YOUR TASK: The records sit below this line. Repeat all of them exactly.

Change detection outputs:
★ ★ ★ ★ ★ ★ ★

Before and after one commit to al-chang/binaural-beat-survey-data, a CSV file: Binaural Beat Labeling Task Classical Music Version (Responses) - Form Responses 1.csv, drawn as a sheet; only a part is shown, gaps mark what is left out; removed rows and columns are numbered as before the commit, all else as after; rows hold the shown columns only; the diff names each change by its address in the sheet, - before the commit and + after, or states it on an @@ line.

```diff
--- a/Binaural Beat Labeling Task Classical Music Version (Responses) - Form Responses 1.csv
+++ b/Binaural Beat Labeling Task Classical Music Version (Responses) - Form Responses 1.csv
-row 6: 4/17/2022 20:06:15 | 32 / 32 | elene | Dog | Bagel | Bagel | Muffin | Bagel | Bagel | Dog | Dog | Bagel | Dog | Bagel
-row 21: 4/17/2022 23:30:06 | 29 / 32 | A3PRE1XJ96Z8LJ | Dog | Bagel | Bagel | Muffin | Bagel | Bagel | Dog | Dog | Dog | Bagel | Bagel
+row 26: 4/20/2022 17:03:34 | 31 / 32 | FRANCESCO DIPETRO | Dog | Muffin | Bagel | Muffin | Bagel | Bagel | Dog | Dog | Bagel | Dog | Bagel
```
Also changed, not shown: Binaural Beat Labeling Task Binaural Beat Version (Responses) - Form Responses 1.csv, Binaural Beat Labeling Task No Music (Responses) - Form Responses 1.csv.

★ ★ ★ ★ ★ ★ ★

RESPONSE FOR THIS EXERCISE:
Before and after one commit to al-chang/binaural-beat-survey-data, a CSV file: Binaural Beat Labeling Task Classical Music Version (Responses) - Form Responses 1.csv, drawn as a sheet; only a part is shown, gaps mark what is left out; removed rows and columns are numbered as before the commit, all else as after; rows hold the shown columns only; the diff names each change by its address in the sheet, - before the commit and + after, or states it on an @@ line.

```diff
--- a/Binaural Beat Labeling Task Classical Music Version (Responses) - Form Responses 1.csv
+++ b/Binaural Beat Labeling Task Classical Music Version (Responses) - Form Responses 1.csv
-row 6: 4/17/2022 20:06:15 | 32 / 32 | elene | Dog | Bagel | Bagel | Muffin | Bagel | Bagel | Dog | Dog | Bagel | Dog | Bagel
-row 21: 4/17/2022 23:30:06 | 29 / 32 | A3PRE1XJ96Z8LJ | Dog | Bagel | Bagel | Muffin | Bagel | Bagel | Dog | Dog | Dog | Bagel | Bagel
+row 26: 4/20/2022 17:03:34 | 31 / 32 | FRANCESCO DIPETRO | Dog | Muffin | Bagel | Muffin | Bagel | Bagel | Dog | Dog | Bagel | Dog | Bagel
```
Also changed, not shown: Binaural Beat Labeling Task Binaural Beat Version (Responses) - Form Responses 1.csv, Binaural Beat Labeling Task No Music (Responses) - Form Responses 1.csv.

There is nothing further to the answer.